* TO DO: Each line that includes "height" must be copied from the records.

Data items
.....

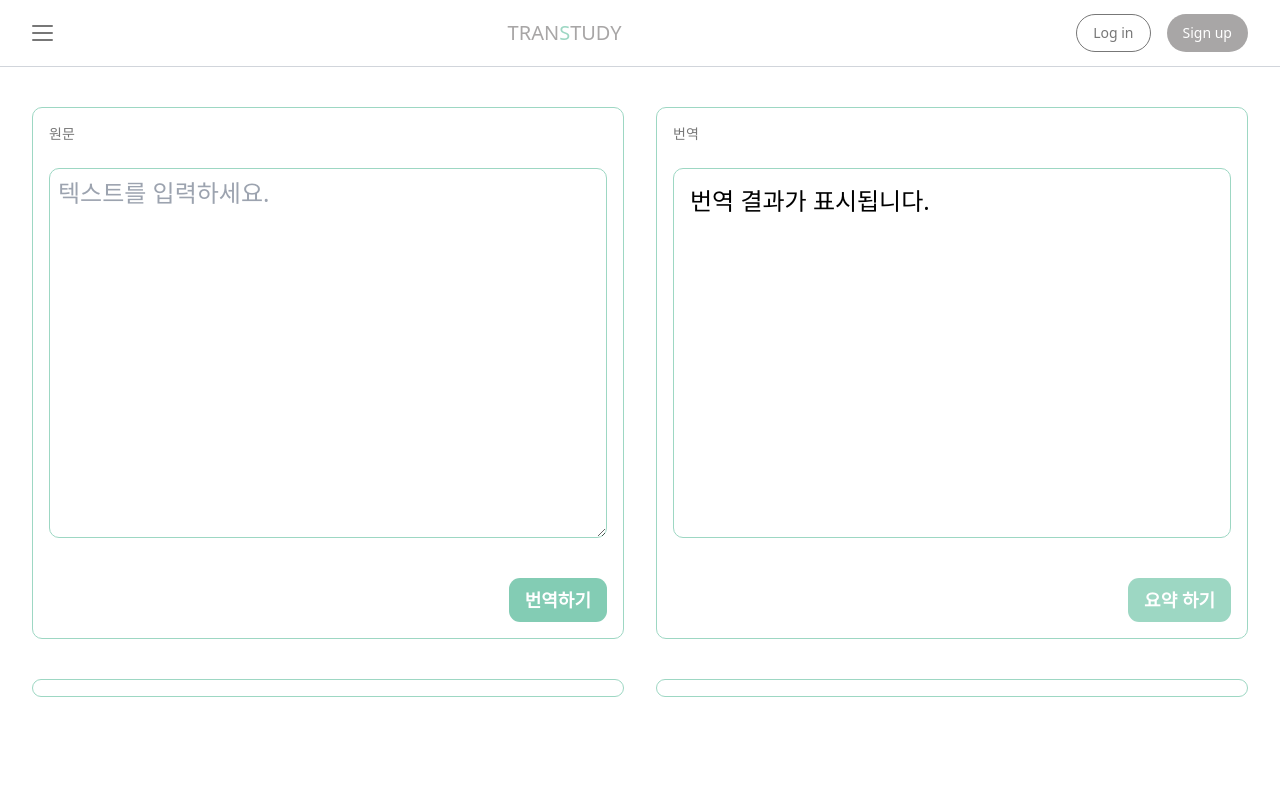
After one commit to HICC-2024-PROJECT-PRESENTATION-CONTEST/Team2, a Django app: template mainapp/templates/mainapp/text_tr_improved.html in a window 1280 px wide. The commit adds this page. Run offline with Django 5.2, Linux system fonts and the light colour scheme; the template is opened without the code that fills it, so the values that code supplies are empty; some libraries are stand-ins or nearby versions.

Commit message:
텍스트 번역 페이지 프론트 작업

```diff
--- a/home_improved.html
+++ b/mainapp/templates/mainapp/home_improved.html
@@ -47,6 +47,5 @@
             <p class="mt-8 text-sm text-[#777]">Chat GPT 기반 강의 자료 번역·요약기</p>
         </div>
     </div>
-    <script src="index.js"></script>
 </body>
 </html>
--- a/mainapp/templates/mainapp/index.js
+++ b/mainapp/templates/mainapp/index.js
@@ -1,10 +1,37 @@
-document.addEventListener('DOMContentLoaded', function() {
-    // Select the 'TXT로 변환하기' button using its class
-    const txtButton = document.querySelector('p[style*="text-[#6eaa96]"]');
+document.addEventListener("DOMContentLoaded", function() {
+    const originalTextArea = document.getElementById("originalText");
+    const translateButton = document.querySelector("button[class*='bg-[#83ccb4]']");
+    const wordExplanation = document.getElementById("wordExplanation");
+    const translatedTextArea = document.getElementById("translatedText");
+    const summeryButton = document.querySelector("button[class*='bg-[#9dd7c3]']");
+    const summmerizedTextArea = document.getElementById("summaryText");
 
-    if (txtButton) {
-        txtButton.addEventListener('click', function() {
-            window.location.href = 'text_tr.html';  // Navigate to the text_tr.html page
-        });
-    }
+    // 1. 텍스트 영역 잠금
+    translateButton.addEventListener("click", function() {
+        originalTextArea.setAttribute("readonly", true);
+        originalTextArea.style.backgroundColor = "#f3f3f3";
+        if (originalTextArea.value.length > 4000) {
+            alert('입력 가능한 최대 글자 수는 4000자입니다. 글자를 줄여주세요.');
+            return;
+        }
+        // 원문을 번역으로 단순 복사하는 임시 코드
+        translatedTextArea.innerText = originalTextArea.value;
+    });
+
+    // 2. 어휘 설명
+    translatedTextArea.addEventListener("mouseup", function() {
+        const selection = window.getSelection().toString().trim();
+        if (selection) {
+            const explanation = `${selection}: 어휘 설명이 표시됩니다.`;
+            wordExplanation.innerText += explanation + "\n";
+        }
+    });
+
+    //3. 요악문 출력
+    summeryButton.addEventListener("click", function() {
+        // 원문을 요약으로 단순 복사하는 임시 코드
+        summmerizedTextArea.innerText = originalTextArea.value;
+    });
+
+
 });
--- /dev/null
+++ b/mainapp/templates/mainapp/text_tr_improved.html
@@ -0,0 +1,58 @@
+<!DOCTYPE html>
+<html lang="ko">
+<head>
+    <meta charset="utf-8" />
+    <meta name="viewport" content="width=device-width, initial-scale=1.0" />
+    <title>Text Translation</title>
+    <script src="https://cdn.tailwindcss.com"></script>
+    <style>
+        html, body {
+            display: flex;
+            flex-direction: column;
+            width: 100%;
+            height: 100%;
+            -webkit-font-smoothing: antialiased;
+            -moz-osx-font-smoothing: grayscale;
+        }
+    </style>
+</head>
+<body class="bg-white overflow-hidden">
+    <header class="w-full h-[67px] flex items-center justify-between px-8 border-b border-gray-300">
+        <svg width="21" height="16" fill="none" xmlns="http://www.w3.org/2000/svg">
+            <path d="M1 8H20M1 1H20M1 15H20" stroke="#777777" stroke-width="2" stroke-linecap="round" stroke-linejoin="round"></path>
+        </svg>
+        <a href="home_improved.html" class="text-xl text-center">
+            <span class="text-[#a8a6a6]">TRAN</span><span class="text-[#9dd7c3]">S</span><span class="text-[#a8a6a6]">TUDY</span>
+        </a>
+        <div class="flex gap-4">
+            <button class="px-4 py-2 rounded-[25px] border border-[#777] text-sm text-[#777]">Log in</button>
+            <button class="px-4 py-2 rounded-[25px] bg-[#a8a6a6] text-sm text-white">Sign up</button>
+        </div>
+    </header>
+    <main class="flex flex-col items-start gap-10 px-8 py-10">
+        <div class="w-full flex gap-8">
+            <!-- Original Text Section -->
+            <div class="flex flex-col gap-6 w-1/2">
+                <div class="flex flex-col gap-6 p-4 rounded-[10px] bg-white border border-[#9dd7c3]">
+                    <label for="originalText" class="text-sm text-left text-[#777]">원문</label>
+                    <textarea id="originalText" class="w-full h-[370px] p-2 text-2xl text-left text-[#a8a6a6] border border-[#9dd7c3] rounded-[10px]" placeholder="텍스트를 입력하세요."></textarea>
+                    <button class="self-end px-4 py-2 mt-4 rounded-[11px] bg-[#83ccb4] text-lg font-semibold text-white">번역하기</button>
+                </div>
+                <div id="wordExplanation" class="w-full p-2 text-lg text-left text-black border border-[#9dd7c3] rounded-[10px] mt-4 overflow-auto"></div>
+            </div>
+
+            <!-- Translated Text Section -->
+            <div class="flex flex-col gap-6 w-1/2">
+                <div class="flex flex-col gap-6 p-4 rounded-[10px] bg-white border border-[#9dd7c3]">
+                    <label for="translatedText" class="text-sm text-left text-[#777]">번역</label>
+                    <div id="translatedText" class="h-[370px] p-4 text-2xl text-left text-black border border-[#9dd7c3] rounded-[10px] overflow-auto" >
+                        번역 결과가 표시됩니다.
+                    </div>
+                    <button class="self-end px-4 py-2 mt-4 rounded-[11px] bg-[#9dd7c3] text-lg font-semibold text-white">요약 하기</button>
+                </div>
+                <div id="summaryText" class="w-full p-2 text-lg text-left text-black border border-[#9dd7c3] rounded-[10px] mt-4 overflow-auto"></div>
+            </div>
+        </div>
+    </main>
+    <script src="index.js"></script>
+</body>
```
Also changed, not shown: index.js (deleted, +0 -10 lines), mainapp/index.js (deleted, +0 -10 lines), text_tr_improved.html (deleted, +0 -52 lines).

.....

* OUTPUT OF THE EXERCISE:
+            height: 100%;
+        <svg width="21" height="16" fill="none" xmlns="http://www.w3.org/2000/svg">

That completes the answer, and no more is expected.